- [Problem to work on]
Drop the pictures from the entries below, then reproduce the rest exactly.

- [Data supplied]
--- START ---
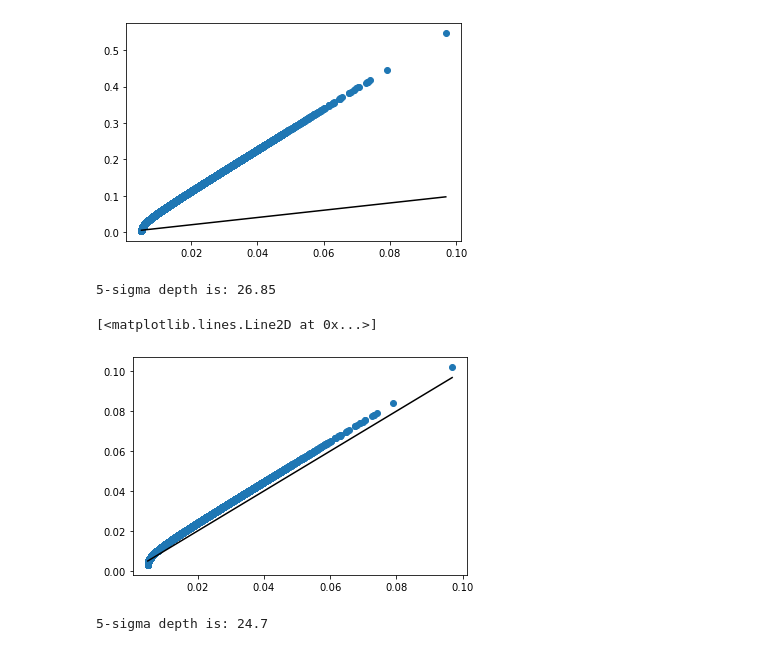
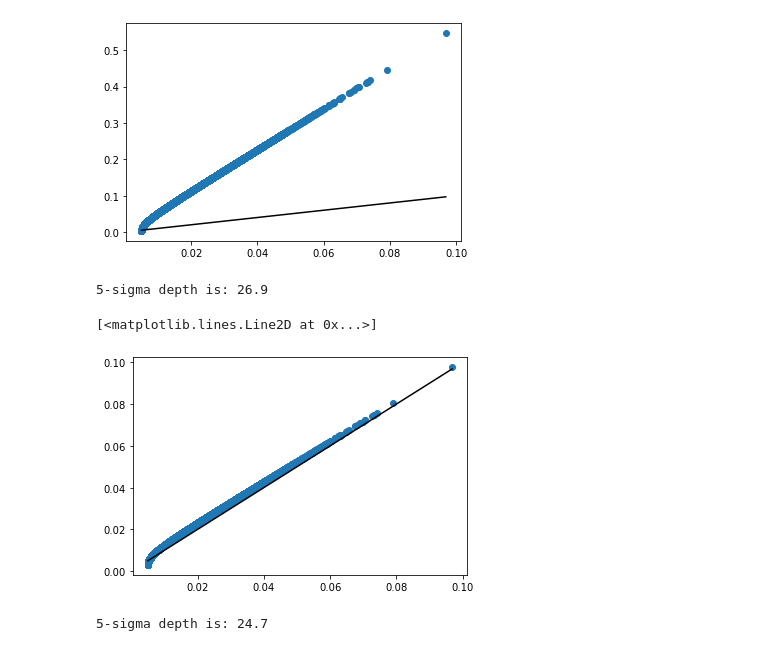
Before and after one commit to sylvielsstfr/Intern2022_PhotoZ, a Jupyter notebook: malmquist_bias.ipynb, the cells around one changed output. Cells and saved outputs as stored; diff of their text form; code cells hidden in the pictures.

```diff
--- a/malmquist_bias.ipynb
+++ b/malmquist_bias.ipynb
@@ -152,10 +152,10 @@ plt.plot([np.min(g_err), np.max(g_err)], [np.min(g_err), np.max(g_err)], c='k')
 [<matplotlib.lines.Line2D at 0x...>]
 [figure]
 # %%
-plt.scatter(g_err, sigma1(g_mag, 'g', m5=26.85))
-plt.plot([np.min(g_err), np.max(g_err)], [np.min(g_err), np.max(g_err)], c='k')
+plt.scatter(g_err_clean, sigma1(g_mag_clean, 'g', m5=26.90))
+plt.plot([np.min(g_err_clean), np.max(g_err_clean)], [np.min(g_err_clean), np.max(g_err_clean)], c='k')
 # %% [output]
-5-sigma depth is: 26.85
+5-sigma depth is: 26.9
 [<matplotlib.lines.Line2D at 0x...>]
-[figure, old version]
+[figure, new version]
 # %%
```
Also changed, not shown: parts of 24 cells of this notebook, 1 other file.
--- END ---
- [Exercise answer]
Before and after one commit to sylvielsstfr/Intern2022_PhotoZ, a Jupyter notebook: malmquist_bias.ipynb, the cells around one changed output. Cells and saved outputs as stored; diff of their text form; code cells hidden in the pictures.

```diff
--- a/malmquist_bias.ipynb
+++ b/malmquist_bias.ipynb
@@ -152,10 +152,10 @@ plt.plot([np.min(g_err), np.max(g_err)], [np.min(g_err), np.max(g_err)], c='k')
 [<matplotlib.lines.Line2D at 0x...>]
 [figure]
 # %%
-plt.scatter(g_err, sigma1(g_mag, 'g', m5=26.85))
-plt.plot([np.min(g_err), np.max(g_err)], [np.min(g_err), np.max(g_err)], c='k')
+plt.scatter(g_err_clean, sigma1(g_mag_clean, 'g', m5=26.90))
+plt.plot([np.min(g_err_clean), np.max(g_err_clean)], [np.min(g_err_clean), np.max(g_err_clean)], c='k')
 # %% [output]
-5-sigma depth is: 26.85
+5-sigma depth is: 26.9
 [<matplotlib.lines.Line2D at 0x...>]
-[figure, old version]
+[figure, new version]
 # %%
```
Also changed, not shown: parts of 24 cells of this notebook, 1 other file.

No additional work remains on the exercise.